"The core lie is that I met with these sanctioned Russian officials, several of which I never even met in my entire life, but they said that I met them in July," an FBI transcript quotes Page as telling Halper during an Oct. 17, 2016 interaction at Halper's farm in Northern Virginia.
At the time, Page was unaware Halper was informing for the FBI or recording him, and unwittingly believed his host was just a fellow academic interested in his research and campaign work.
Page, without knowing that he was about to be placed under FISA surveillance within about a week, hits precisely on the "core" issue for FISA. What Page is describing--based on interviews of Page by the FBI--actually comes straight from Chris Steele's dossier account of Page's trip to Moscow to deliver a commencement address. Importantly, Steele's account--the "core lie" as Page characterizes it--checks all the boxes that the FBI needed to round out their FISA application, to fulfill all the legal requirements. The FBI had, through Steele, a narrative about Page being a Russian agent in a "well-developed conspiracy of co-operation" involving Trump, Manafort, and Page. That narrative has now been thoroughly debunked, including through CIA documentation. However, as we have seen above, the FBI needed something more exotic than just garden variety "acting as an agent of a foreign power" if they were to obtain a FISA warrant. They needed a plausible narrative that Page was engaged in intelligence activity and that he was doing so in a clandestine manner and in violation of US law.
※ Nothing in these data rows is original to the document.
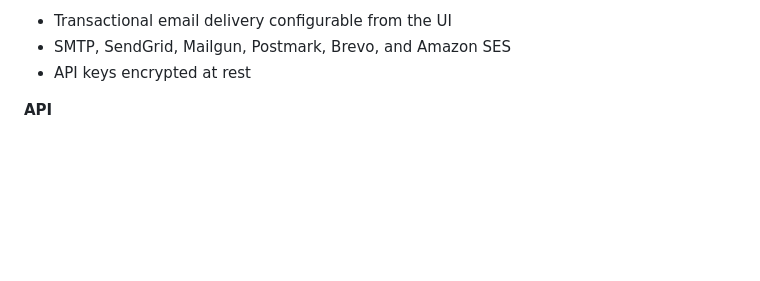
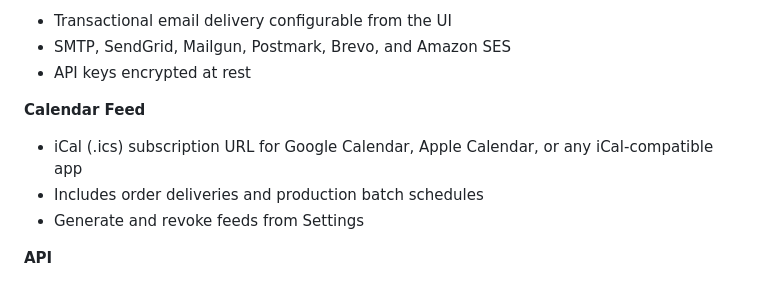
Before and after one commit to puemos/craftplan, a Markdown page: README.md, the part around the change. GitHub-like rendering; blank space fills up the shorter version.

Commit message:
docs(calendar): document calendar feed feature in README and settings guide

```diff
--- a/README.md
+++ b/README.md
@@ -52,6 +52,11 @@ Craftplan brings all essential business tools into one platform — catalog mana
 - Transactional email delivery configurable from the UI
 - SMTP, SendGrid, Mailgun, Postmark, Brevo, and Amazon SES
 - API keys encrypted at rest
+
+**Calendar Feed**
+- iCal (.ics) subscription URL for Google Calendar, Apple Calendar, or any iCal-compatible app
+- Includes order deliveries and production batch schedules
+- Generate and revoke feeds from Settings
 
 **API**
 - JSON:API and GraphQL endpoints for programmatic access
```
Also changed, not shown: 1 other file.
Now, note two things about Chris Steele's dossier account. In his report 2016/94 Steele supposedly writes:
1. Speaking in July 2016, a Russian source close to Rosneft President, PUTIN close associate and US-sanctioned individual, Igor SECHIN, confided the details of a recent secret meeting between him and visiting Foreign Affairs Advisor to Republican presidential candidate Donald TRUMP, Carter PAGE.
2. According to SECHIN’s associate, the Rosneft President [CEO) had raised with PAGE the issues of future bilateral energy cooperation and prospects for an associated move to lift Ukraine-related western sanctions against Russia. PAGE had reacted positively to this demarche by SECHIN but had been generally non-committal in response.
Elsewhere in the same report we also read of Page meeting another sanctioned individual, Diveykin. We also know that Page was reported to have been engaged in negotiations to close an absurdly lucrative deal with Rosneft.
It's all pure fantasy, but it is a "core lie." It's "core" because it portrays Page as allegedly engaged in "secret" (i.e., "clandestine") meetings with "sanctioned individuals" with whom he is suspected to have business dealings as well as intelligence dealings. That checks two boxes for FISA. First, the requirement for "clandestine" intelligence activity. Second, the dealings with sanctioned individuals at least arguably involves Page in violation of US criminal statutes.
This report was written by Steele--or by somebody--in about early July, 2016. That's before Crossfire Hurricane was opened, but we know that Carter Page had been very much on the FBI's radar ever since he was named as an adviser to Trump, in March, 2016.
My question is this: Is it pure coincidence that Steele's reporting--even before Crossfire Hurricane was officially opened--hits on every single necessary legal requirement for a FISA? These legal requirements are technical, very specific for those not involved with FISA, and even a bit arcane in their legal definitions. Was Steele really so knowledgeable about FISA's requirements? Or did someone coach him about exactly what was needed in his reporting?
If I were in charge of debriefing Steele, I would absolutely have grilled Steele on those aspects of his reporting. I don't believe in coincidences that are this specific. Or, at a minimum, I need to be convinced. Otherwise, I'll continue to suspect that the general outlines for what became Crossfire Hurricane were in the works for months before the case was actually opened.